**** Working data

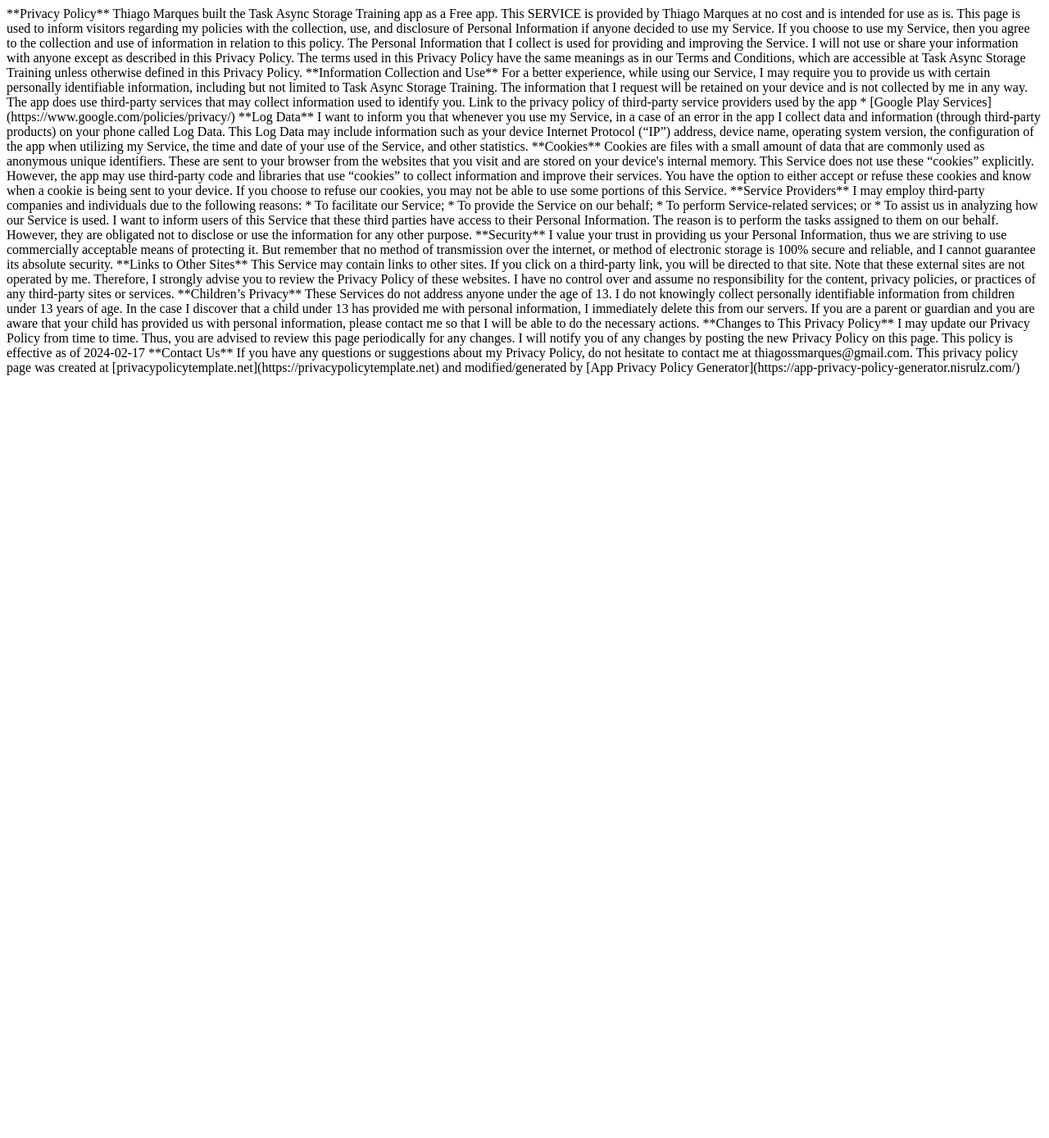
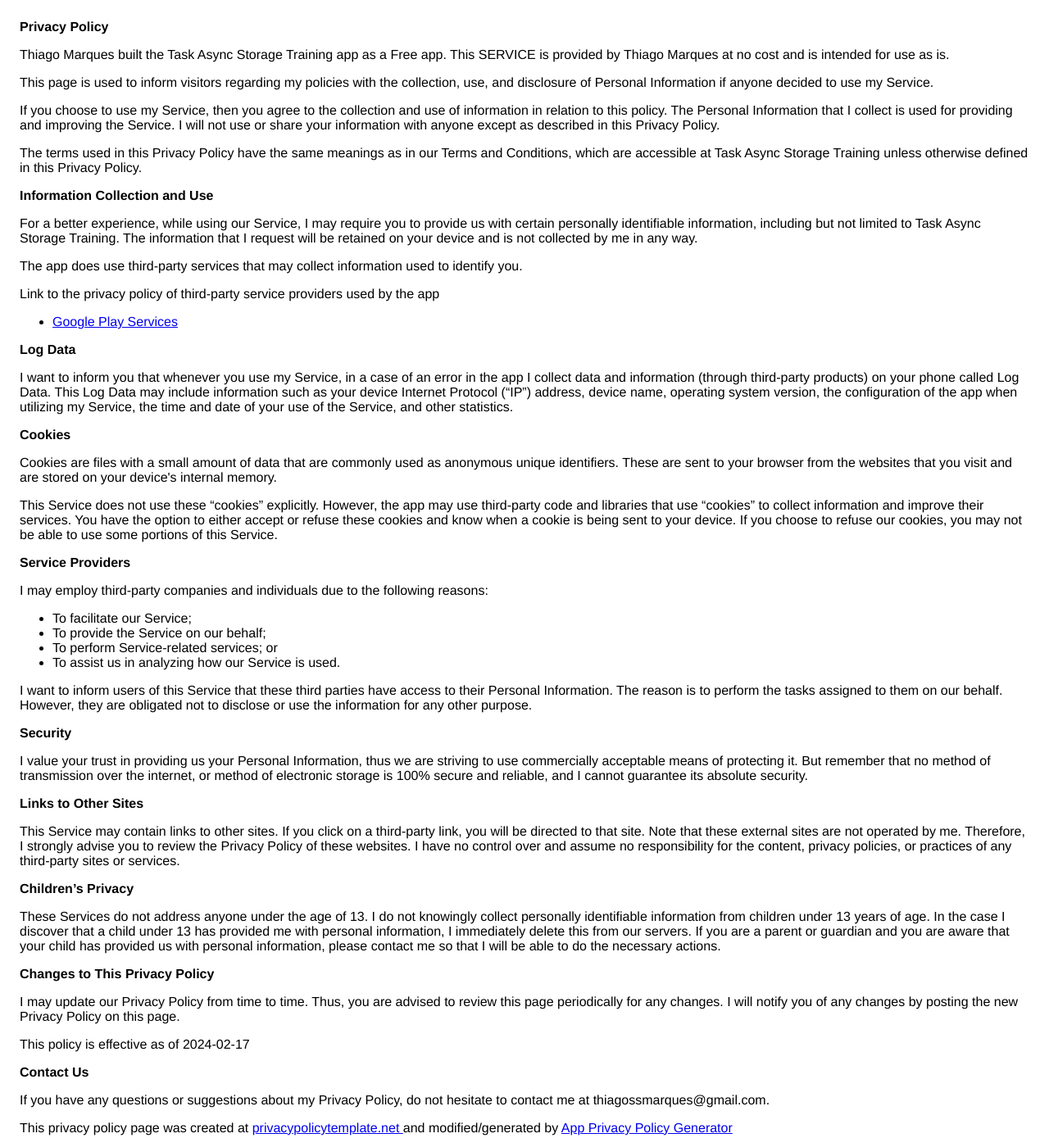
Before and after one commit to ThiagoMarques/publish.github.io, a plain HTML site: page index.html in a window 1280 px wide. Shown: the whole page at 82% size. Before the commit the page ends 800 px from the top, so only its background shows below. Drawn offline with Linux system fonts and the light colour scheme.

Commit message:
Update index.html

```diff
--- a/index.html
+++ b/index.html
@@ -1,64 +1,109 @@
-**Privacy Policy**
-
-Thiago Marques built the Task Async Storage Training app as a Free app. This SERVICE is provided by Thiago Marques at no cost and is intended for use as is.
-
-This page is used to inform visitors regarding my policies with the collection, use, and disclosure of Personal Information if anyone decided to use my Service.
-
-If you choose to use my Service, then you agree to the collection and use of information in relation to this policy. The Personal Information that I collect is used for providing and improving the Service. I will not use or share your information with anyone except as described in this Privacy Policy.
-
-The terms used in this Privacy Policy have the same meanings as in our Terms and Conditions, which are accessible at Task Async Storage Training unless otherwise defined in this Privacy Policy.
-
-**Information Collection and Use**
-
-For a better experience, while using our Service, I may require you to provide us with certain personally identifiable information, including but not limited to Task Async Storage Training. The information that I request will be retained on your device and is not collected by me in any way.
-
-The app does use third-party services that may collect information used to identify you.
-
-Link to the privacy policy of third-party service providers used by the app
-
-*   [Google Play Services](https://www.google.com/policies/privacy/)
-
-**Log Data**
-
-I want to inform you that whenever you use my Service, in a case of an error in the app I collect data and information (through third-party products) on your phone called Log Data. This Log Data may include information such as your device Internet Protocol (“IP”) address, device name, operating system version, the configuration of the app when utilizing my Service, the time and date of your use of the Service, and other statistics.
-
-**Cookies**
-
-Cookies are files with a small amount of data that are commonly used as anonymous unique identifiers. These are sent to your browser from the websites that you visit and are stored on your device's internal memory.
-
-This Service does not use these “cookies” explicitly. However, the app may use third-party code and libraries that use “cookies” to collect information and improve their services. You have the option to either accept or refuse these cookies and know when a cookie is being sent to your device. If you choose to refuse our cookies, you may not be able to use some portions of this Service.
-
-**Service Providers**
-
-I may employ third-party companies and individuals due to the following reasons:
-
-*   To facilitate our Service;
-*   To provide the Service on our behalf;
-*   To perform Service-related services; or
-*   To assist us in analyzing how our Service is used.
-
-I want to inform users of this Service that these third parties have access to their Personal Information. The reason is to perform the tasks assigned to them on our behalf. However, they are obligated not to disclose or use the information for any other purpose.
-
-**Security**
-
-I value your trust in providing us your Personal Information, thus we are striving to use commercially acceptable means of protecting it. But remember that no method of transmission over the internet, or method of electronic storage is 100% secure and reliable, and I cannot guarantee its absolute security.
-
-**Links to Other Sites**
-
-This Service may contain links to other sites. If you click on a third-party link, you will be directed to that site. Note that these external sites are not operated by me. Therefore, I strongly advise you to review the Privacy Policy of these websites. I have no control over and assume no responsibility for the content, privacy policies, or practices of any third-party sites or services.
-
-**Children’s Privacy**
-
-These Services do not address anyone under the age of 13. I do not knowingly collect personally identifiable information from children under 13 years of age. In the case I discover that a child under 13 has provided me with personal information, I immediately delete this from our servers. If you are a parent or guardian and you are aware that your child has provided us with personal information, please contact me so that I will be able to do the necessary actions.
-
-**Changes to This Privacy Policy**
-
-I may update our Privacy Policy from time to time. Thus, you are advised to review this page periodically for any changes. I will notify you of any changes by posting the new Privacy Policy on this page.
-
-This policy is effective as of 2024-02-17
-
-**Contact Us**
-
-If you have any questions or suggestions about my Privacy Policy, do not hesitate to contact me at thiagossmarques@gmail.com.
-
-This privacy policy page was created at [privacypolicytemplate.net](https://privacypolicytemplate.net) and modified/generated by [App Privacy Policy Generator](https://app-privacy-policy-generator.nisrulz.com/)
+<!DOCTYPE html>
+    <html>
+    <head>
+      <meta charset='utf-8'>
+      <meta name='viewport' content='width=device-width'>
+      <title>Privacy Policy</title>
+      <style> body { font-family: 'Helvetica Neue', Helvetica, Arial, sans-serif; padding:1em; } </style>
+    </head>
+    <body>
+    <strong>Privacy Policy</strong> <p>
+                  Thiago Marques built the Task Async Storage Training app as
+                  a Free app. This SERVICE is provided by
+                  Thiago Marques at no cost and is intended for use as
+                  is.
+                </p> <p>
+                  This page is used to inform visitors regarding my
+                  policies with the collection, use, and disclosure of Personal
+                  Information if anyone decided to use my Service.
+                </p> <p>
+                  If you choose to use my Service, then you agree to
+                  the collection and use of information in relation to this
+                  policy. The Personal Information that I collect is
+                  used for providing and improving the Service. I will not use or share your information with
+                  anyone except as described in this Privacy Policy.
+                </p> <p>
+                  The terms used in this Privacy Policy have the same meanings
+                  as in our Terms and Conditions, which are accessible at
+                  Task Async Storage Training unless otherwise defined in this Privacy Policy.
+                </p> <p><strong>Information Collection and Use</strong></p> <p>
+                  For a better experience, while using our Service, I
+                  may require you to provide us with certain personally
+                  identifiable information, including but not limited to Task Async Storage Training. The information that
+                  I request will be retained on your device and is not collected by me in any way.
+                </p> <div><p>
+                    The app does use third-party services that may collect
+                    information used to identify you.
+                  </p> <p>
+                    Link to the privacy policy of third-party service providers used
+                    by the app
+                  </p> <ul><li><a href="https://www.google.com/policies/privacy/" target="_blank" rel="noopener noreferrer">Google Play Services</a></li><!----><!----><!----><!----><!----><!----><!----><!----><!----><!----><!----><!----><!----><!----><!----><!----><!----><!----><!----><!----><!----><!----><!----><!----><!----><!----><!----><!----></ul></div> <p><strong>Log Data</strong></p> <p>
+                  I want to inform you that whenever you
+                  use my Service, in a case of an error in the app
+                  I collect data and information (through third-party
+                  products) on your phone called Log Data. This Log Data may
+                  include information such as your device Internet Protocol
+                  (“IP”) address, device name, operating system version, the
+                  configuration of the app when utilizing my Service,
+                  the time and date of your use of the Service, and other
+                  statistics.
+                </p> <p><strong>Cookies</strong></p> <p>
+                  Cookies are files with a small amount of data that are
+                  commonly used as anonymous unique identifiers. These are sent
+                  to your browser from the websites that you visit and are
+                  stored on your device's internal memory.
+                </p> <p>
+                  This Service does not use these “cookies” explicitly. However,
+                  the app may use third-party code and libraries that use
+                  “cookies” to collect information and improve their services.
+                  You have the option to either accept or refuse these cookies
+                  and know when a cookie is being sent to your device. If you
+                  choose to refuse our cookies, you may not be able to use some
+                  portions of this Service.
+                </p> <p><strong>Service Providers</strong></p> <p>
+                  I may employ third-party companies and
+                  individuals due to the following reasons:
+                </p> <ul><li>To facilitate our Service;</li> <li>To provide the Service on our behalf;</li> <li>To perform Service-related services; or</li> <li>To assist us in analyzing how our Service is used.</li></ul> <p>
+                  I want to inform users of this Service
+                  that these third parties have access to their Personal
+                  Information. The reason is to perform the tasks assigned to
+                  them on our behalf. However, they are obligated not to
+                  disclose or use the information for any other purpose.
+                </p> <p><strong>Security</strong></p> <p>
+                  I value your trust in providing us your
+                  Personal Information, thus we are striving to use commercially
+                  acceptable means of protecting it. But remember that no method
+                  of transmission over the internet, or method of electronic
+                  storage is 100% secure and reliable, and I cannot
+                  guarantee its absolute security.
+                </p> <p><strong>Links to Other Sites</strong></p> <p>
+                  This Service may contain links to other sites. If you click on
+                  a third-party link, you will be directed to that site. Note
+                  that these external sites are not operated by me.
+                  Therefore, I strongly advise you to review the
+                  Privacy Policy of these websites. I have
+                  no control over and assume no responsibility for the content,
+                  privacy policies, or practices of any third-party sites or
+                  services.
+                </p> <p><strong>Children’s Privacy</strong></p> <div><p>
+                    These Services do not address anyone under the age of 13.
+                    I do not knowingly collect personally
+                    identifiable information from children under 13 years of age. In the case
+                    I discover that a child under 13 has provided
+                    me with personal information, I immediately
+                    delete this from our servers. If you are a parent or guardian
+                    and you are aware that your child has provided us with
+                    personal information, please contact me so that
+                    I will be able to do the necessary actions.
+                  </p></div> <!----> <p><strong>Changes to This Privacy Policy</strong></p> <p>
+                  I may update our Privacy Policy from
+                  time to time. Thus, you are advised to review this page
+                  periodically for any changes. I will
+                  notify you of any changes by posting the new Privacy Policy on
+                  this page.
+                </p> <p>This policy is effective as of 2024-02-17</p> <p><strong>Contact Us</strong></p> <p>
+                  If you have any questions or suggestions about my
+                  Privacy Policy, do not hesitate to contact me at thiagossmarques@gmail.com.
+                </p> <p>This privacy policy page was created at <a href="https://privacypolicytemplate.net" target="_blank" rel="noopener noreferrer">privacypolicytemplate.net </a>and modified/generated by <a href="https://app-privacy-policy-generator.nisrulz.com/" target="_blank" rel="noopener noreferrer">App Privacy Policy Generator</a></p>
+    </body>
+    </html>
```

********

* [What is required]: Across all the records, find the lines containing the word "html" and reproduce each one.

* [Result of the task]:
Before and after one commit to ThiagoMarques/publish.github.io, a plain HTML site: page index.html in a window 1280 px wide. Shown: the whole page at 82% size. Before the commit the page ends 800 px from the top, so only its background shows below. Drawn offline with Linux system fonts and the light colour scheme.
Update index.html
--- a/index.html
+++ b/index.html
+<!DOCTYPE html>
+    <html>
+    </html>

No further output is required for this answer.